Assignment: Retype each record exactly; no pictures.

Version comparison data
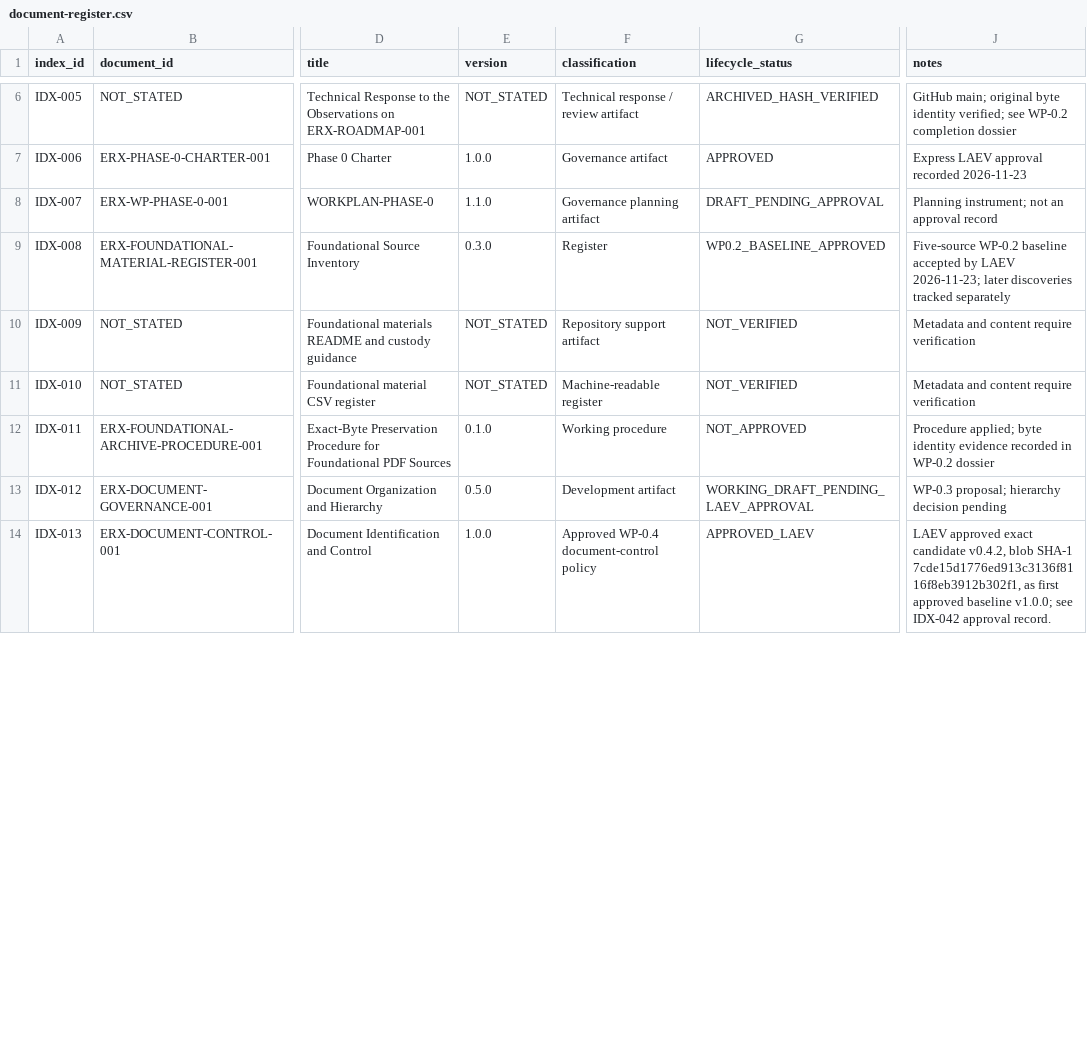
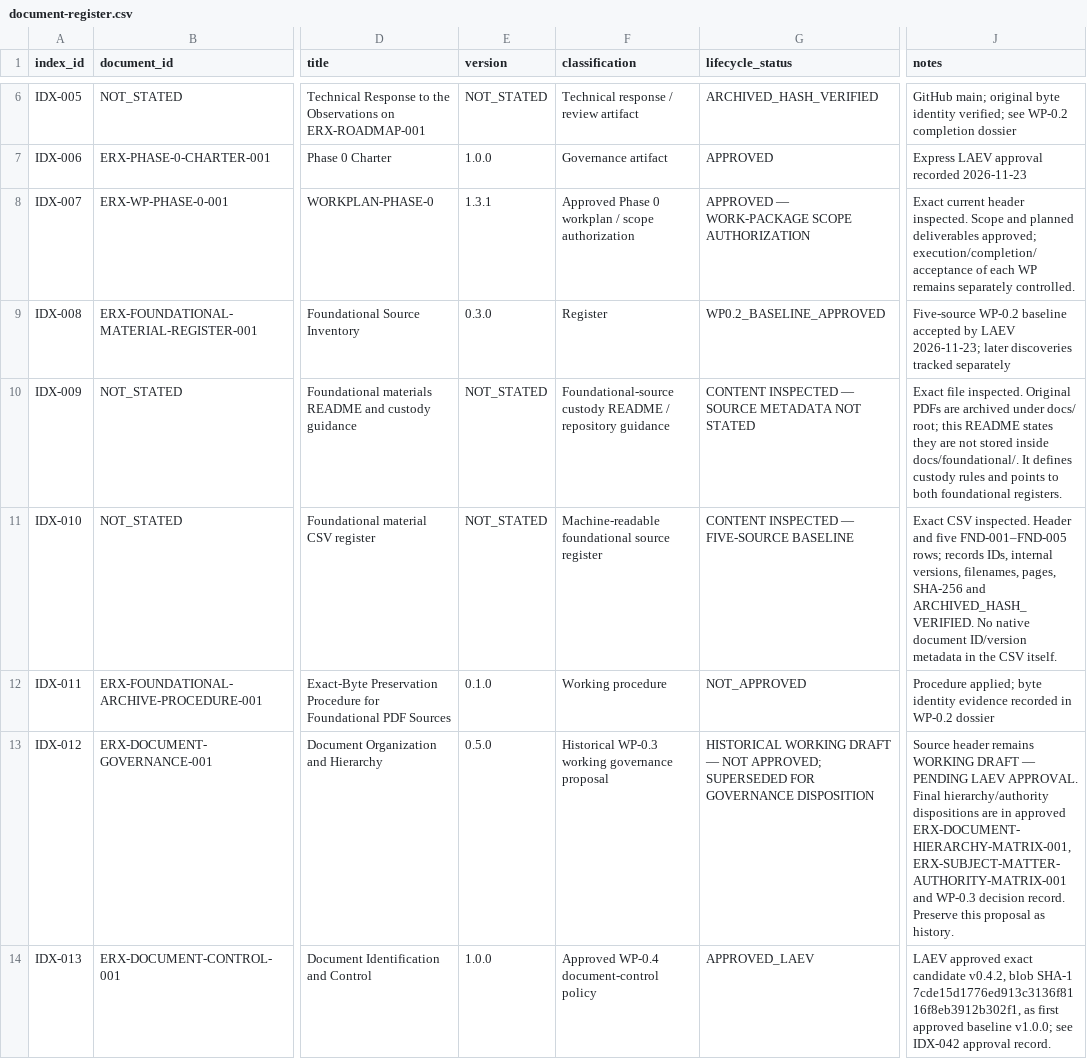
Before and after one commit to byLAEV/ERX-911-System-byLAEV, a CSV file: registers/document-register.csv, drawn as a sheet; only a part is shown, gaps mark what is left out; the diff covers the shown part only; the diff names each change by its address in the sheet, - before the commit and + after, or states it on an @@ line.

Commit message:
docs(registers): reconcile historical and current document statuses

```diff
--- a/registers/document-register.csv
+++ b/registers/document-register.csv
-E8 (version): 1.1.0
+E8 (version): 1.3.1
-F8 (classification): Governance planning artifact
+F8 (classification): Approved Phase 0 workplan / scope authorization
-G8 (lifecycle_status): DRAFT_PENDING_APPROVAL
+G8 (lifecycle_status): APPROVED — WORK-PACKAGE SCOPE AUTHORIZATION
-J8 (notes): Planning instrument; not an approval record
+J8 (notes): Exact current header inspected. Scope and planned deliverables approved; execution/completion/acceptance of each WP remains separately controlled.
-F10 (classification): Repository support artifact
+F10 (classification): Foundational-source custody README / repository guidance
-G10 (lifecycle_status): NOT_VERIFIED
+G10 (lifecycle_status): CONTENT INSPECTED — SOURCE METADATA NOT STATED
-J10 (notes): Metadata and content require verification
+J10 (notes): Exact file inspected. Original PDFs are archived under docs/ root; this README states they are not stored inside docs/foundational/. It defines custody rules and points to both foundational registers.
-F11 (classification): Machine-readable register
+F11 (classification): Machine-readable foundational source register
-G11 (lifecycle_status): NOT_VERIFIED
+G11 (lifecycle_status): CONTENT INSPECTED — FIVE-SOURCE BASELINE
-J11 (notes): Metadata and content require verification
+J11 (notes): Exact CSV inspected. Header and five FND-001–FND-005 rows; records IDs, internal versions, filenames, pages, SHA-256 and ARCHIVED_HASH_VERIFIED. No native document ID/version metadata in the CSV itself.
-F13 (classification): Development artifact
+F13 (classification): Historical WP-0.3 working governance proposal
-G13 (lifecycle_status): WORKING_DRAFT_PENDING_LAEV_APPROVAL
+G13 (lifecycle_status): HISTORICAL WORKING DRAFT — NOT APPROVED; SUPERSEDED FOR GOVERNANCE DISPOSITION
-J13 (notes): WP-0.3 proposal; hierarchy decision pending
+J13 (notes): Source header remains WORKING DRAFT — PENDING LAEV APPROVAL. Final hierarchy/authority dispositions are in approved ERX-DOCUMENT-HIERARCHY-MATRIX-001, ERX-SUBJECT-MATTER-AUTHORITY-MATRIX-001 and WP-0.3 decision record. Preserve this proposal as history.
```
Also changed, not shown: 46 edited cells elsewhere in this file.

Reply:
Before and after one commit to byLAEV/ERX-911-System-byLAEV, a CSV file: registers/document-register.csv, drawn as a sheet; only a part is shown, gaps mark what is left out; the diff covers the shown part only; the diff names each change by its address in the sheet, - before the commit and + after, or states it on an @@ line.

Commit message:
docs(registers): reconcile historical and current document statuses

```diff
--- a/registers/document-register.csv
+++ b/registers/document-register.csv
-E8 (version): 1.1.0
+E8 (version): 1.3.1
-F8 (classification): Governance planning artifact
+F8 (classification): Approved Phase 0 workplan / scope authorization
-G8 (lifecycle_status): DRAFT_PENDING_APPROVAL
+G8 (lifecycle_status): APPROVED — WORK-PACKAGE SCOPE AUTHORIZATION
-J8 (notes): Planning instrument; not an approval record
+J8 (notes): Exact current header inspected. Scope and planned deliverables approved; execution/completion/acceptance of each WP remains separately controlled.
-F10 (classification): Repository support artifact
+F10 (classification): Foundational-source custody README / repository guidance
-G10 (lifecycle_status): NOT_VERIFIED
+G10 (lifecycle_status): CONTENT INSPECTED — SOURCE METADATA NOT STATED
-J10 (notes): Metadata and content require verification
+J10 (notes): Exact file inspected. Original PDFs are archived under docs/ root; this README states they are not stored inside docs/foundational/. It defines custody rules and points to both foundational registers.
-F11 (classification): Machine-readable register
+F11 (classification): Machine-readable foundational source register
-G11 (lifecycle_status): NOT_VERIFIED
+G11 (lifecycle_status): CONTENT INSPECTED — FIVE-SOURCE BASELINE
-J11 (notes): Metadata and content require verification
+J11 (notes): Exact CSV inspected. Header and five FND-001–FND-005 rows; records IDs, internal versions, filenames, pages, SHA-256 and ARCHIVED_HASH_VERIFIED. No native document ID/version metadata in the CSV itself.
-F13 (classification): Development artifact
+F13 (classification): Historical WP-0.3 working governance proposal
-G13 (lifecycle_status): WORKING_DRAFT_PENDING_LAEV_APPROVAL
+G13 (lifecycle_status): HISTORICAL WORKING DRAFT — NOT APPROVED; SUPERSEDED FOR GOVERNANCE DISPOSITION
-J13 (notes): WP-0.3 proposal; hierarchy decision pending
+J13 (notes): Source header remains WORKING DRAFT — PENDING LAEV APPROVAL. Final hierarchy/authority dispositions are in approved ERX-DOCUMENT-HIERARCHY-MATRIX-001, ERX-SUBJECT-MATTER-AUTHORITY-MATRIX-001 and WP-0.3 decision record. Preserve this proposal as history.
```
Also changed, not shown: 46 edited cells elsewhere in this file.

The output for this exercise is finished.